# Change detection data
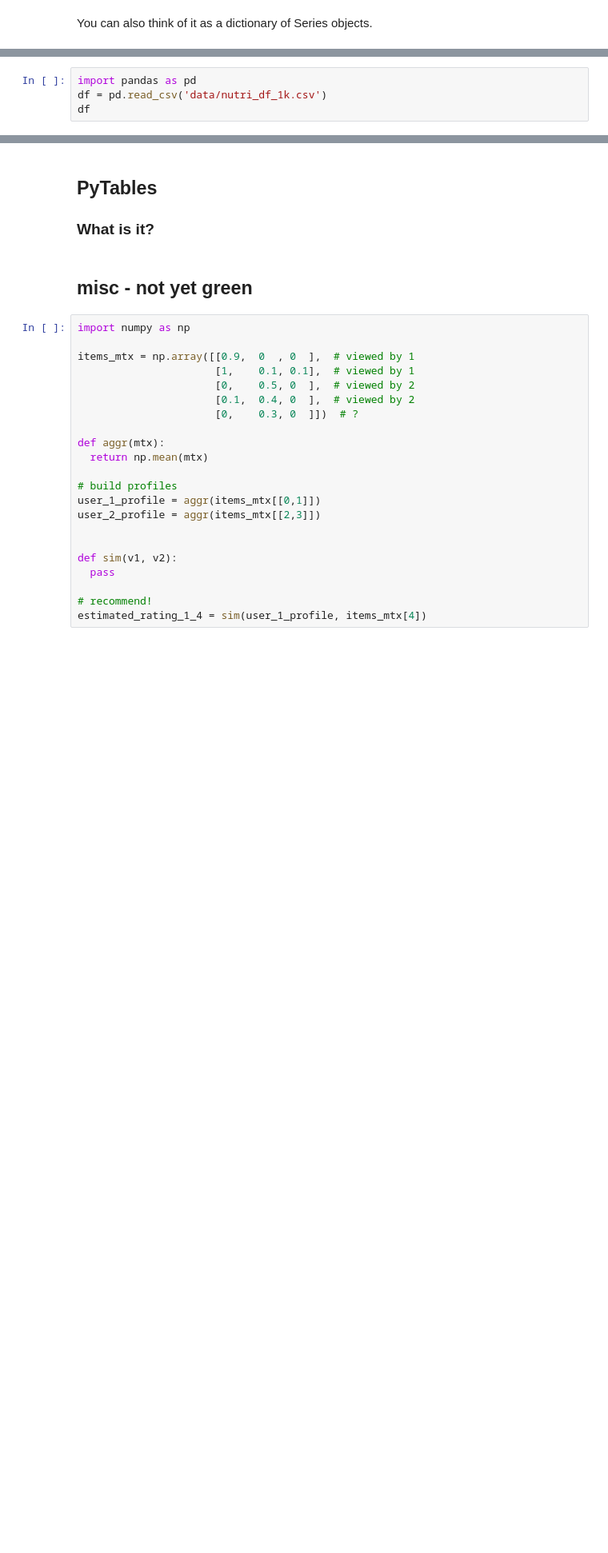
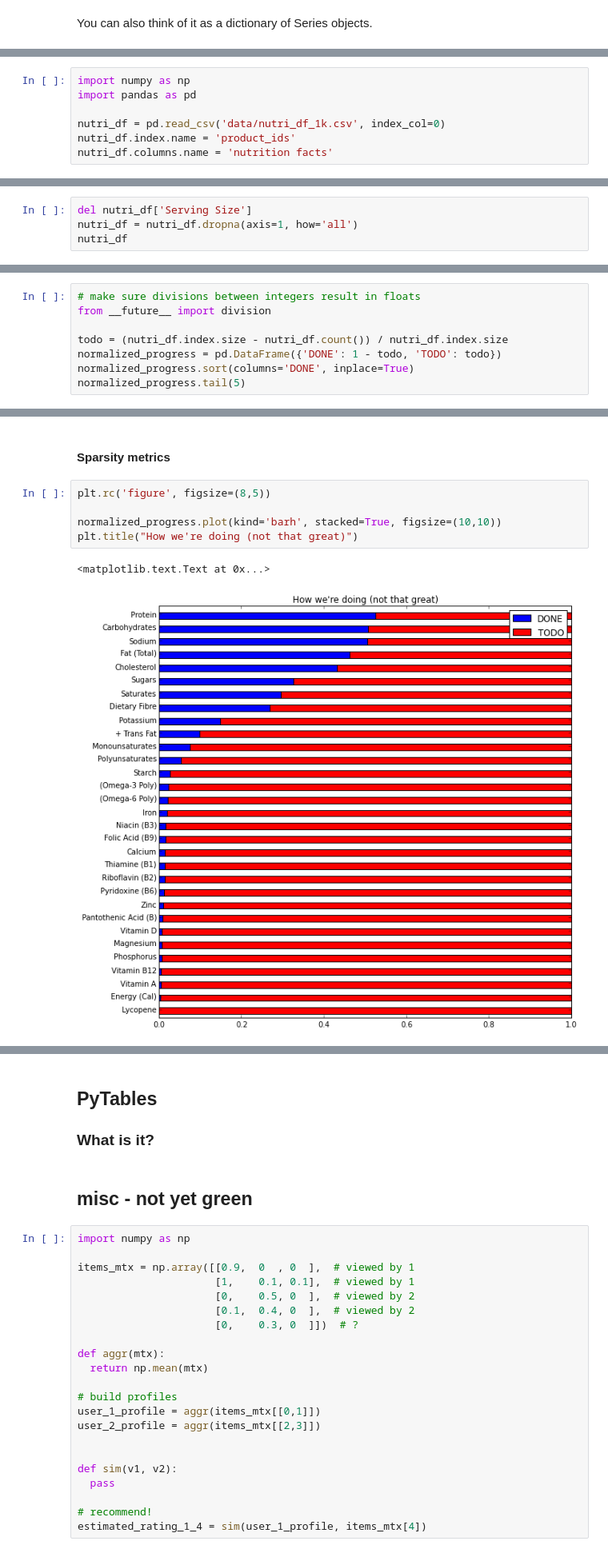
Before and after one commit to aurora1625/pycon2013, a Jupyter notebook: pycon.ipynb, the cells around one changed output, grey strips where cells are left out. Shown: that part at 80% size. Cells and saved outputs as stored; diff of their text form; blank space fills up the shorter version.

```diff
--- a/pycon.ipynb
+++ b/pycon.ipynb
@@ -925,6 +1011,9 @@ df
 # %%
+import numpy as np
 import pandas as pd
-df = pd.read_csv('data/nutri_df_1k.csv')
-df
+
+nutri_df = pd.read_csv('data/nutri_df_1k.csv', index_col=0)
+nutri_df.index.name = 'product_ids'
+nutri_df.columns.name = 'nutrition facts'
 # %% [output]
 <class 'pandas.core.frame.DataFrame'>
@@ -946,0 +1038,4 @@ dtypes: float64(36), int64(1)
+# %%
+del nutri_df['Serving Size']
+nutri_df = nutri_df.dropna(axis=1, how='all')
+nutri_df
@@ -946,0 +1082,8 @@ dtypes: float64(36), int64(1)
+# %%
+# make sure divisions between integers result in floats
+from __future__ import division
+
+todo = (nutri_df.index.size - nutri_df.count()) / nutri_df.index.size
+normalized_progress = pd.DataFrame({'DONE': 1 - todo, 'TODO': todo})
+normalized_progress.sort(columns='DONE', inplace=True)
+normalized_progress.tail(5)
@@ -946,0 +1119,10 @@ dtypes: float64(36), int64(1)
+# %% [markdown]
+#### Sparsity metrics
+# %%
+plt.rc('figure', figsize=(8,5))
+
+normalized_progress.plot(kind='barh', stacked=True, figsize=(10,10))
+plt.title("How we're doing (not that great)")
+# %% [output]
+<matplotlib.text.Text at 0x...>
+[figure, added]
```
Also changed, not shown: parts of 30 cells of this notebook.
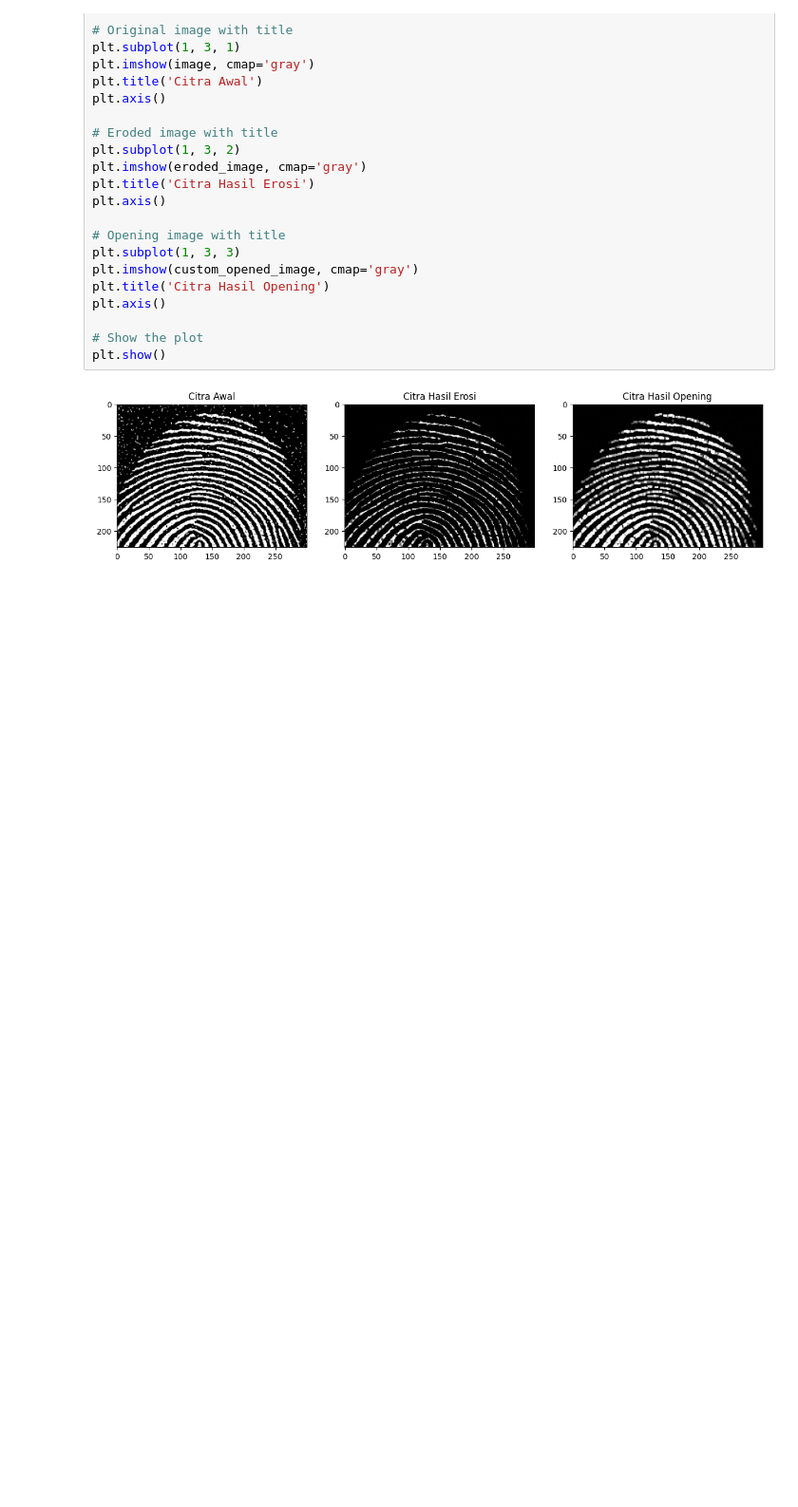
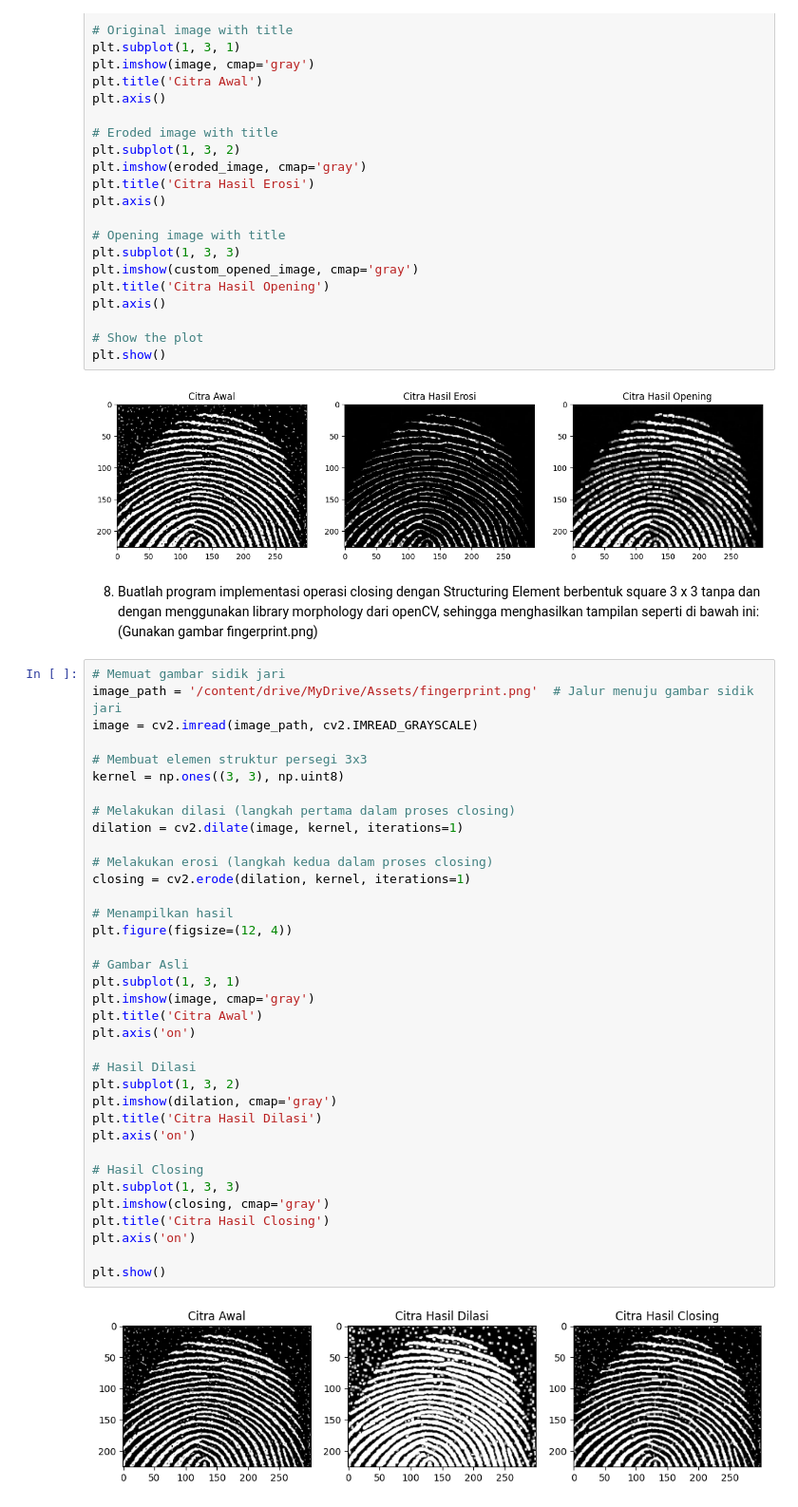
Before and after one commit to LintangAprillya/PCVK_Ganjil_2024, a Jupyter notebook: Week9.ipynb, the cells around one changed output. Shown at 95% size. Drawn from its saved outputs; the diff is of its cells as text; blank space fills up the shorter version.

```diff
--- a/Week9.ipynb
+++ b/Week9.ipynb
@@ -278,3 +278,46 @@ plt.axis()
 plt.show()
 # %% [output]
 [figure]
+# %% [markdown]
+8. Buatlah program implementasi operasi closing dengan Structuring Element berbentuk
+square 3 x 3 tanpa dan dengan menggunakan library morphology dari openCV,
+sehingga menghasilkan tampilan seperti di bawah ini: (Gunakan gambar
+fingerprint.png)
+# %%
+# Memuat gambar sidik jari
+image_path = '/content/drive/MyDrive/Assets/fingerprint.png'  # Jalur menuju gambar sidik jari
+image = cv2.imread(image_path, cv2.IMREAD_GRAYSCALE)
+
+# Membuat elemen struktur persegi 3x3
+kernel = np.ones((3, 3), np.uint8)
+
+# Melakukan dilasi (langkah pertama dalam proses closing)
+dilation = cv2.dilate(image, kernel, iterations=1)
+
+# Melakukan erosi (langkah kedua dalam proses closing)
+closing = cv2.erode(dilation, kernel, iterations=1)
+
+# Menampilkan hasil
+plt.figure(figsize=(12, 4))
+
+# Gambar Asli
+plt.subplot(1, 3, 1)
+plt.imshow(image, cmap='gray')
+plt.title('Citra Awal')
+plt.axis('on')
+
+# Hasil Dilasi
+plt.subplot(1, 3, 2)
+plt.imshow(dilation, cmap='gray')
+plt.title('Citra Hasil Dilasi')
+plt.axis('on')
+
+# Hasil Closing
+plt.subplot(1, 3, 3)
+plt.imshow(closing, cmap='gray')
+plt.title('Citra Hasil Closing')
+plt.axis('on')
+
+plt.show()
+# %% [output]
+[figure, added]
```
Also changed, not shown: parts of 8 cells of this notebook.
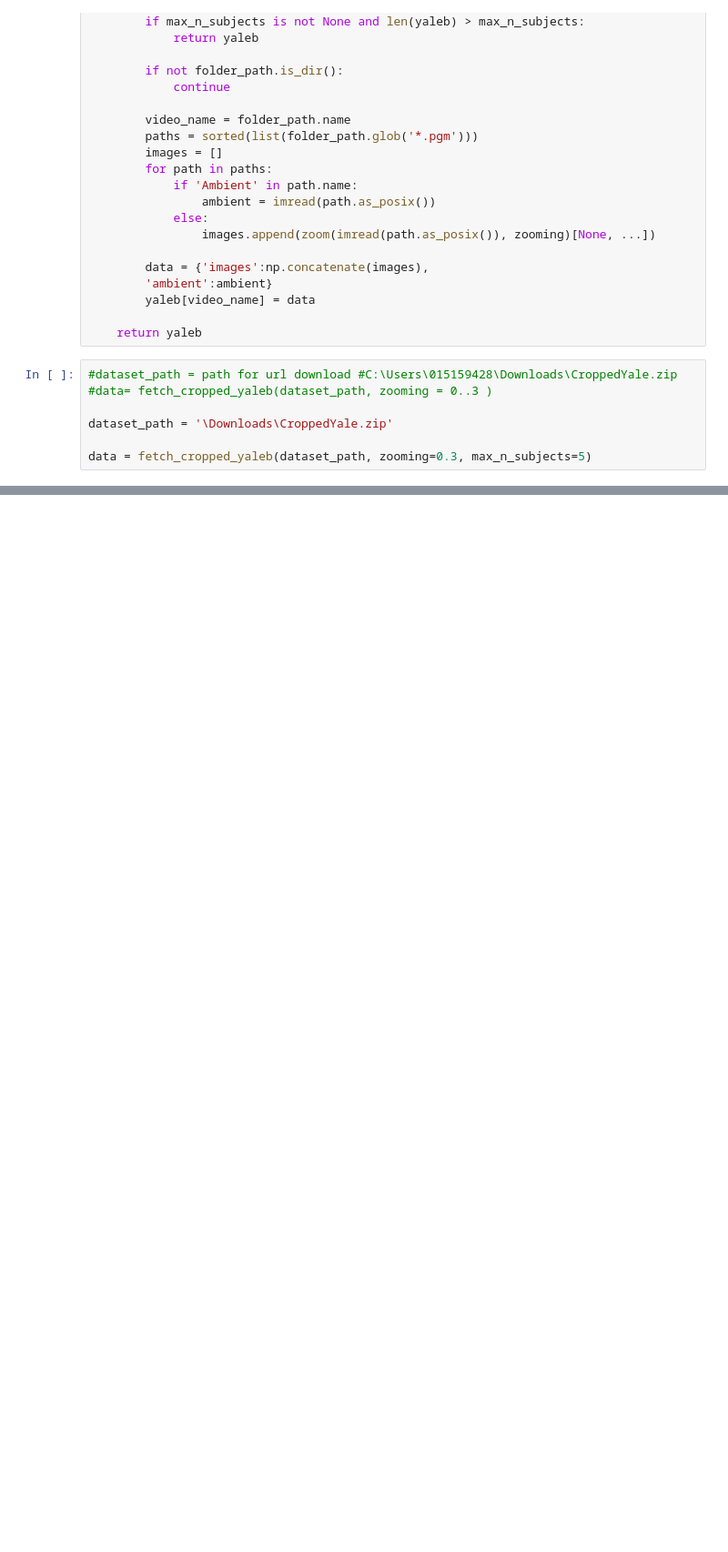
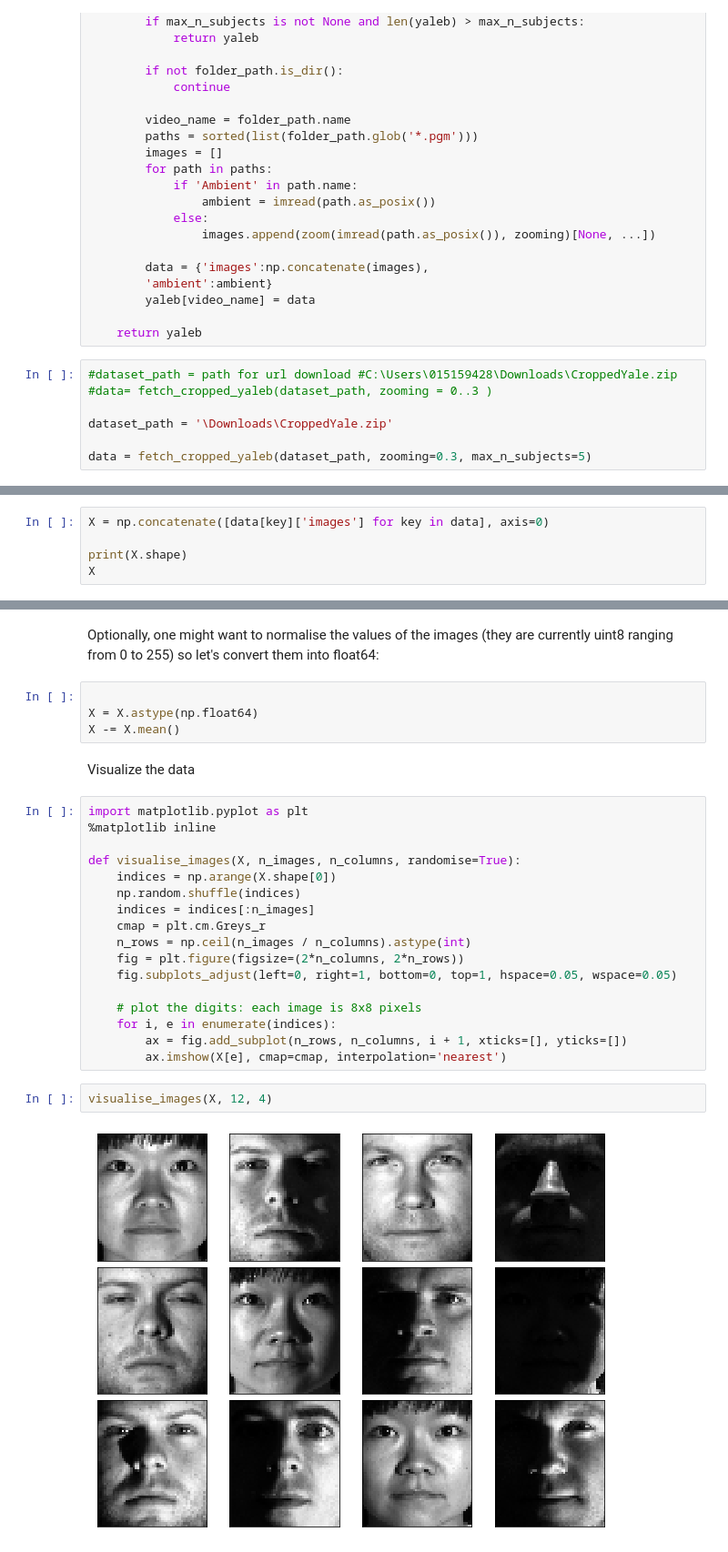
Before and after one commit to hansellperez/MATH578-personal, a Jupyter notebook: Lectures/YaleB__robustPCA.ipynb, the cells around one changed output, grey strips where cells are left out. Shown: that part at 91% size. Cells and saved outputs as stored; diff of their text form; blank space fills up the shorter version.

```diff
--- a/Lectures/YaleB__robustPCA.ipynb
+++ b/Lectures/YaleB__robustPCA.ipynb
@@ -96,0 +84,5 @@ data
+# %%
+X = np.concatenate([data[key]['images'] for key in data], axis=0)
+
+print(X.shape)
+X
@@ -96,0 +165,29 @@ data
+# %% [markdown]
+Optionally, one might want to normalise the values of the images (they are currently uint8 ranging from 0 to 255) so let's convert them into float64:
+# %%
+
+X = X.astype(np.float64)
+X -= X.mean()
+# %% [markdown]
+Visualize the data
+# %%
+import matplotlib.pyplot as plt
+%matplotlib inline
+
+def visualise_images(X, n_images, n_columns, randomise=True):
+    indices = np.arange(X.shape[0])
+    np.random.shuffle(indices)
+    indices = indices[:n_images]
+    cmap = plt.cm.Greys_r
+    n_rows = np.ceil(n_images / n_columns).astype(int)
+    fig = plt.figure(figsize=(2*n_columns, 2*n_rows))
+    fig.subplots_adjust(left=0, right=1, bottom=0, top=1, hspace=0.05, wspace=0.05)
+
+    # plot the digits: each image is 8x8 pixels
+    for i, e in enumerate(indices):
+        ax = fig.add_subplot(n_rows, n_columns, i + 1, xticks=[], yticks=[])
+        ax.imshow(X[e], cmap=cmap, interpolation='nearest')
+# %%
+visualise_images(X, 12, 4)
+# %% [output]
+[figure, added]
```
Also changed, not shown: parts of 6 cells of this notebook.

# Task goal
Without the pictures, return each entry exactly as given.

# Solution
Before and after one commit to aurora1625/pycon2013, a Jupyter notebook: pycon.ipynb, the cells around one changed output, grey strips where cells are left out. Shown: that part at 80% size. Cells and saved outputs as stored; diff of their text form; blank space fills up the shorter version.

```diff
--- a/pycon.ipynb
+++ b/pycon.ipynb
@@ -925,6 +1011,9 @@ df
 # %%
+import numpy as np
 import pandas as pd
-df = pd.read_csv('data/nutri_df_1k.csv')
-df
+
+nutri_df = pd.read_csv('data/nutri_df_1k.csv', index_col=0)
+nutri_df.index.name = 'product_ids'
+nutri_df.columns.name = 'nutrition facts'
 # %% [output]
 <class 'pandas.core.frame.DataFrame'>
@@ -946,0 +1038,4 @@ dtypes: float64(36), int64(1)
+# %%
+del nutri_df['Serving Size']
+nutri_df = nutri_df.dropna(axis=1, how='all')
+nutri_df
@@ -946,0 +1082,8 @@ dtypes: float64(36), int64(1)
+# %%
+# make sure divisions between integers result in floats
+from __future__ import division
+
+todo = (nutri_df.index.size - nutri_df.count()) / nutri_df.index.size
+normalized_progress = pd.DataFrame({'DONE': 1 - todo, 'TODO': todo})
+normalized_progress.sort(columns='DONE', inplace=True)
+normalized_progress.tail(5)
@@ -946,0 +1119,10 @@ dtypes: float64(36), int64(1)
+# %% [markdown]
+#### Sparsity metrics
+# %%
+plt.rc('figure', figsize=(8,5))
+
+normalized_progress.plot(kind='barh', stacked=True, figsize=(10,10))
+plt.title("How we're doing (not that great)")
+# %% [output]
+<matplotlib.text.Text at 0x...>
+[figure, added]
```
Also changed, not shown: parts of 30 cells of this notebook.
Before and after one commit to LintangAprillya/PCVK_Ganjil_2024, a Jupyter notebook: Week9.ipynb, the cells around one changed output. Shown at 95% size. Drawn from its saved outputs; the diff is of its cells as text; blank space fills up the shorter version.

```diff
--- a/Week9.ipynb
+++ b/Week9.ipynb
@@ -278,3 +278,46 @@ plt.axis()
 plt.show()
 # %% [output]
 [figure]
+# %% [markdown]
+8. Buatlah program implementasi operasi closing dengan Structuring Element berbentuk
+square 3 x 3 tanpa dan dengan menggunakan library morphology dari openCV,
+sehingga menghasilkan tampilan seperti di bawah ini: (Gunakan gambar
+fingerprint.png)
+# %%
+# Memuat gambar sidik jari
+image_path = '/content/drive/MyDrive/Assets/fingerprint.png'  # Jalur menuju gambar sidik jari
+image = cv2.imread(image_path, cv2.IMREAD_GRAYSCALE)
+
+# Membuat elemen struktur persegi 3x3
+kernel = np.ones((3, 3), np.uint8)
+
+# Melakukan dilasi (langkah pertama dalam proses closing)
+dilation = cv2.dilate(image, kernel, iterations=1)
+
+# Melakukan erosi (langkah kedua dalam proses closing)
+closing = cv2.erode(dilation, kernel, iterations=1)
+
+# Menampilkan hasil
+plt.figure(figsize=(12, 4))
+
+# Gambar Asli
+plt.subplot(1, 3, 1)
+plt.imshow(image, cmap='gray')
+plt.title('Citra Awal')
+plt.axis('on')
+
+# Hasil Dilasi
+plt.subplot(1, 3, 2)
+plt.imshow(dilation, cmap='gray')
+plt.title('Citra Hasil Dilasi')
+plt.axis('on')
+
+# Hasil Closing
+plt.subplot(1, 3, 3)
+plt.imshow(closing, cmap='gray')
+plt.title('Citra Hasil Closing')
+plt.axis('on')
+
+plt.show()
+# %% [output]
+[figure, added]
```
Also changed, not shown: parts of 8 cells of this notebook.
Before and after one commit to hansellperez/MATH578-personal, a Jupyter notebook: Lectures/YaleB__robustPCA.ipynb, the cells around one changed output, grey strips where cells are left out. Shown: that part at 91% size. Cells and saved outputs as stored; diff of their text form; blank space fills up the shorter version.

```diff
--- a/Lectures/YaleB__robustPCA.ipynb
+++ b/Lectures/YaleB__robustPCA.ipynb
@@ -96,0 +84,5 @@ data
+# %%
+X = np.concatenate([data[key]['images'] for key in data], axis=0)
+
+print(X.shape)
+X
@@ -96,0 +165,29 @@ data
+# %% [markdown]
+Optionally, one might want to normalise the values of the images (they are currently uint8 ranging from 0 to 255) so let's convert them into float64:
+# %%
+
+X = X.astype(np.float64)
+X -= X.mean()
+# %% [markdown]
+Visualize the data
+# %%
+import matplotlib.pyplot as plt
+%matplotlib inline
+
+def visualise_images(X, n_images, n_columns, randomise=True):
+    indices = np.arange(X.shape[0])
+    np.random.shuffle(indices)
+    indices = indices[:n_images]
+    cmap = plt.cm.Greys_r
+    n_rows = np.ceil(n_images / n_columns).astype(int)
+    fig = plt.figure(figsize=(2*n_columns, 2*n_rows))
+    fig.subplots_adjust(left=0, right=1, bottom=0, top=1, hspace=0.05, wspace=0.05)
+
+    # plot the digits: each image is 8x8 pixels
+    for i, e in enumerate(indices):
+        ax = fig.add_subplot(n_rows, n_columns, i + 1, xticks=[], yticks=[])
+        ax.imshow(X[e], cmap=cmap, interpolation='nearest')
+# %%
+visualise_images(X, 12, 4)
+# %% [output]
+[figure, added]
```
Also changed, not shown: parts of 6 cells of this notebook.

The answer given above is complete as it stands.